Input:
Content starts
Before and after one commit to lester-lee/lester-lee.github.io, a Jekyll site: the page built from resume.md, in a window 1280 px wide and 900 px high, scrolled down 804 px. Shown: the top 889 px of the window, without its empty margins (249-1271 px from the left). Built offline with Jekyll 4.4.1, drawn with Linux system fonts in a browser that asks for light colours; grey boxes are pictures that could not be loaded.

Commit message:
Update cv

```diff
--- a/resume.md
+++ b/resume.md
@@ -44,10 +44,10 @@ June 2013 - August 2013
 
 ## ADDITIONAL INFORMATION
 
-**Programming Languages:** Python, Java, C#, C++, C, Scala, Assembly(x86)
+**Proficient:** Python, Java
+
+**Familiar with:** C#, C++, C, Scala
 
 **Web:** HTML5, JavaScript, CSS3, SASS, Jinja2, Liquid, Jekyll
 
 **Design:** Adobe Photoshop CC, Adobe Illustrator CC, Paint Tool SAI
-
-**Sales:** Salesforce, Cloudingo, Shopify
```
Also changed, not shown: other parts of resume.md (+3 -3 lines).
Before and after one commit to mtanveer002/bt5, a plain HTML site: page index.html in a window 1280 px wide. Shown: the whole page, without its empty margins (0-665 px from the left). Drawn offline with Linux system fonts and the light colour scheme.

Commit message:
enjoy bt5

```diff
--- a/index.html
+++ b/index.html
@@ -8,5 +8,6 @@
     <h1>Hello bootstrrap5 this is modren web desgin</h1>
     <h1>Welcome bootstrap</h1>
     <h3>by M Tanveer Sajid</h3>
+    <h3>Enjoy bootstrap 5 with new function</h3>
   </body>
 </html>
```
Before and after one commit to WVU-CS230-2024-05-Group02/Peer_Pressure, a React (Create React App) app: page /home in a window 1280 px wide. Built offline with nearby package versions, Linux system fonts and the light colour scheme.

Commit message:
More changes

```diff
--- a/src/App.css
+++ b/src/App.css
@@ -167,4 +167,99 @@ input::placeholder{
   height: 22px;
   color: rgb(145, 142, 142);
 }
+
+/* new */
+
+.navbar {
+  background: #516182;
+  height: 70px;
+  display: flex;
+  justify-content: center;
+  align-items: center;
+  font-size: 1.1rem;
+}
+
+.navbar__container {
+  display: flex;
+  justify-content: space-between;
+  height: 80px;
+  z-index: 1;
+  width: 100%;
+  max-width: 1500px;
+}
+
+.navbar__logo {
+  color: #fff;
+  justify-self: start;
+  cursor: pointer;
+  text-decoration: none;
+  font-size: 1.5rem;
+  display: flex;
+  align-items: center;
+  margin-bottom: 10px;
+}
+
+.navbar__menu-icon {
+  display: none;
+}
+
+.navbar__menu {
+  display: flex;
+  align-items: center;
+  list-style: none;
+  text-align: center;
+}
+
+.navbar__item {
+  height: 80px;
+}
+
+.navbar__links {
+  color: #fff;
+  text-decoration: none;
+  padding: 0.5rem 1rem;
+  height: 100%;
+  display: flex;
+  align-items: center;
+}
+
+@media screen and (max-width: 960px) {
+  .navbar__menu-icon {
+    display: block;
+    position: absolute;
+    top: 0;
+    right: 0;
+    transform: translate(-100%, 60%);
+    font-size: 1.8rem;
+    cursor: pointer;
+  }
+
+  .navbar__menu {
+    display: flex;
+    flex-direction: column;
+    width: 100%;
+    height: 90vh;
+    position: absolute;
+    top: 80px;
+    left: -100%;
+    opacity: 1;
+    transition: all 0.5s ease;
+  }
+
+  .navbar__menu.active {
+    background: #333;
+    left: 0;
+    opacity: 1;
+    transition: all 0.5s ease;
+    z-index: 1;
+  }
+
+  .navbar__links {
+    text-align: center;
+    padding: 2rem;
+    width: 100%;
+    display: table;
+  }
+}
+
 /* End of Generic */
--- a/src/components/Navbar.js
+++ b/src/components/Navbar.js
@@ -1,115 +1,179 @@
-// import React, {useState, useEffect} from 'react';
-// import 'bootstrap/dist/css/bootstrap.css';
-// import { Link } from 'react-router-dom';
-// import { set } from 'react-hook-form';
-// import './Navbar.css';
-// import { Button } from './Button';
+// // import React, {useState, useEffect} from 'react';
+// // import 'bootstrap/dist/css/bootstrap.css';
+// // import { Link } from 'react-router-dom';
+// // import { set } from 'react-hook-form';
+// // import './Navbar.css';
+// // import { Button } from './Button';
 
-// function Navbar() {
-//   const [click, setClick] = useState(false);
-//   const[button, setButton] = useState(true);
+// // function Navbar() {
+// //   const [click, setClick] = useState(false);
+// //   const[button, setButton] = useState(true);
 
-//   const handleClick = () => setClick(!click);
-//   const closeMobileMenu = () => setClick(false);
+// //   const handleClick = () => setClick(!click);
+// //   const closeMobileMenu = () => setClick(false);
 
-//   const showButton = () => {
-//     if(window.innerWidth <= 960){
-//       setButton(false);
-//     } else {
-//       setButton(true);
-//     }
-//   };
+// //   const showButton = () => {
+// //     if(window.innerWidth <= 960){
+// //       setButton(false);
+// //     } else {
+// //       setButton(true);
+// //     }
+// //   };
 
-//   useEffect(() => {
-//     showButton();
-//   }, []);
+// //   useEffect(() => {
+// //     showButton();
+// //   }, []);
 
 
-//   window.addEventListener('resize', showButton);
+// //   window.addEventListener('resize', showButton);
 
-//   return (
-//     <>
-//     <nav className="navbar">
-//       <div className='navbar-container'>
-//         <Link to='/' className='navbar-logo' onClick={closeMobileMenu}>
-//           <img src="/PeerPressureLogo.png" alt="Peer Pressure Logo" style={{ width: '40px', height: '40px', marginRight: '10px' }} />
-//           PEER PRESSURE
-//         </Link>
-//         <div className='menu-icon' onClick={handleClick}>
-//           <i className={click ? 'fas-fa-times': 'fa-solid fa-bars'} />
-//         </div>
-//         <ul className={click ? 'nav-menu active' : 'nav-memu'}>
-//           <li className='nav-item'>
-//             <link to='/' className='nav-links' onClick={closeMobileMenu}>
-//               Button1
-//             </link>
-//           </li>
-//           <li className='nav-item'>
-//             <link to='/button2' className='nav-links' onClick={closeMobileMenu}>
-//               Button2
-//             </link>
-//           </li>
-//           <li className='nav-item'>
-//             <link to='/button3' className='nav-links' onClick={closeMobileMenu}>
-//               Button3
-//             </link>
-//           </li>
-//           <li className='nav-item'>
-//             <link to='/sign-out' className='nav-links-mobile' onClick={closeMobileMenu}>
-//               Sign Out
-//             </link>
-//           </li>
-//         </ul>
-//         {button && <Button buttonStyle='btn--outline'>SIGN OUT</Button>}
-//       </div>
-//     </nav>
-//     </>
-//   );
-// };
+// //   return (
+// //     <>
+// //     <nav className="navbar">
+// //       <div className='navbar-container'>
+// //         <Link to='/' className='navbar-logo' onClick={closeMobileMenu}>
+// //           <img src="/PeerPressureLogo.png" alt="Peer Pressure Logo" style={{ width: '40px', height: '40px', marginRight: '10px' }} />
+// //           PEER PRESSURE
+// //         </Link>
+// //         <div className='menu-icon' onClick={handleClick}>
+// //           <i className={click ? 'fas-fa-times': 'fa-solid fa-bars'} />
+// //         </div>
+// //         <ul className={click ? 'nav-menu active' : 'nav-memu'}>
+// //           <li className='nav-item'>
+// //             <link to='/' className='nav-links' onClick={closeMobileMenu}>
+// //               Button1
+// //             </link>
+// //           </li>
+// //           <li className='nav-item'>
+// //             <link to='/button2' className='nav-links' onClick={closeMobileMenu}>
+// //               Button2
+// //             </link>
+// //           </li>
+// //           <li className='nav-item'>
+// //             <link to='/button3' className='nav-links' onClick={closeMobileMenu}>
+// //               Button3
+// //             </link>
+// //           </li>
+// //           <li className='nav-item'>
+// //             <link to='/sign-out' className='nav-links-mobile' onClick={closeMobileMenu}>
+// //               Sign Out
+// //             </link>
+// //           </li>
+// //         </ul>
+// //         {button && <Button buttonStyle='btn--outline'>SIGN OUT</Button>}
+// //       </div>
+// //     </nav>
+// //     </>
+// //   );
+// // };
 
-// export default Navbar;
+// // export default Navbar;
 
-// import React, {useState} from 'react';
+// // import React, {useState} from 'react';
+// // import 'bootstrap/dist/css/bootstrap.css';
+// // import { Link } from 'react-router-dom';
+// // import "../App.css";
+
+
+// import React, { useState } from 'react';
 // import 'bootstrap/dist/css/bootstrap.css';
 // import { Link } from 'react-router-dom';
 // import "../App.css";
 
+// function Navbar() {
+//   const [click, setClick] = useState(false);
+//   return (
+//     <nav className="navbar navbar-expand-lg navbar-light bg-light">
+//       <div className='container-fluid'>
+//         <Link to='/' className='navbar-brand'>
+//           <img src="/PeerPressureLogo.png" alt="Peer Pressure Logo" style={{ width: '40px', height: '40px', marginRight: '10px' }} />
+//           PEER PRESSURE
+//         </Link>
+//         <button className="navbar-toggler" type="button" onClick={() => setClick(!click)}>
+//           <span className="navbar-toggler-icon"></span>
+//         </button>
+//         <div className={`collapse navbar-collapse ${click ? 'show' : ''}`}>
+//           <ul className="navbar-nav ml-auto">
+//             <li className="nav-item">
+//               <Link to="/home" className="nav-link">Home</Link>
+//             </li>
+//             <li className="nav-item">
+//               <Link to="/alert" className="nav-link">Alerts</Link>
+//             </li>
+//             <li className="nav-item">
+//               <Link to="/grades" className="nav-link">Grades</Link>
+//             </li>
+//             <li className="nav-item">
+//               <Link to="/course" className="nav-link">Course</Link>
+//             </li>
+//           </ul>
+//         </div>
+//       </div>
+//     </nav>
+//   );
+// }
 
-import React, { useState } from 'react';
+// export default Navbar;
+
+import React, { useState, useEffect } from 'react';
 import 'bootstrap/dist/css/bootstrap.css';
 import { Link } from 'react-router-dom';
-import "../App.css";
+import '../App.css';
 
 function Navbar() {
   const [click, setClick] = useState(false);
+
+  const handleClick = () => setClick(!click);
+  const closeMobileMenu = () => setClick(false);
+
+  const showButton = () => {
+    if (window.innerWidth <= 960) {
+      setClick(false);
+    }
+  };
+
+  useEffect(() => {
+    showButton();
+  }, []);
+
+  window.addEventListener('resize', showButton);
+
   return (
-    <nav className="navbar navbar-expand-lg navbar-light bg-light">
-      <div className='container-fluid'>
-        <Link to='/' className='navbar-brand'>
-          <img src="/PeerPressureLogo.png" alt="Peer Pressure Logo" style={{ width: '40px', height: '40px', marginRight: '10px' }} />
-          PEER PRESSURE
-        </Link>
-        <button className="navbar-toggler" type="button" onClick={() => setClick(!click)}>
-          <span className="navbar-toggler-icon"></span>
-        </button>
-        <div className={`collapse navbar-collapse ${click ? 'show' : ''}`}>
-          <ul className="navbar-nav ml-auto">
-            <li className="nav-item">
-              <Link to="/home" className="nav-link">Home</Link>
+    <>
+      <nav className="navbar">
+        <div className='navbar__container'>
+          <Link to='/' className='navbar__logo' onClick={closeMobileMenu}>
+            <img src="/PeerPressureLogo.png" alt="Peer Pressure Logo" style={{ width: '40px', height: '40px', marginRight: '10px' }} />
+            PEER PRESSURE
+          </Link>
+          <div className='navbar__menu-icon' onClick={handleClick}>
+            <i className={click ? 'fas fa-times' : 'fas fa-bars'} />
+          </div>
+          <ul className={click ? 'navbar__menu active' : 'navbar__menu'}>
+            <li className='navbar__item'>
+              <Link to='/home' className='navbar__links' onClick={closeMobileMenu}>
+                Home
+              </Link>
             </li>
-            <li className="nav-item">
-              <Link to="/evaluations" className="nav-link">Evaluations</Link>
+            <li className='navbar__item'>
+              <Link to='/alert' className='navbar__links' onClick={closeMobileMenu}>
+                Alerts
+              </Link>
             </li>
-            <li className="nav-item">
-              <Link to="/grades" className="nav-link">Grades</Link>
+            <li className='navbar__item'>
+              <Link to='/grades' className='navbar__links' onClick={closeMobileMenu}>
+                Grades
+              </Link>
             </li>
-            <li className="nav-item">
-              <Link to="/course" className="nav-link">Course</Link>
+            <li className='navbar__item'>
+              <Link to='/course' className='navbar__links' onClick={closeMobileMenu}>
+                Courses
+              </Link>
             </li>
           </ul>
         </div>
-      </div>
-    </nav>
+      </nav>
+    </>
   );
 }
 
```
Content ends
What the task asks:
Where does "toggler" appear in the listing? Show every line that has it.

Written reply:
+//         <button className="navbar-toggler" type="button" onClick={() => setClick(!click)}>
+//           <span className="navbar-toggler-icon"></span>
-        <button className="navbar-toggler" type="button" onClick={() => setClick(!click)}>
-          <span className="navbar-toggler-icon"></span>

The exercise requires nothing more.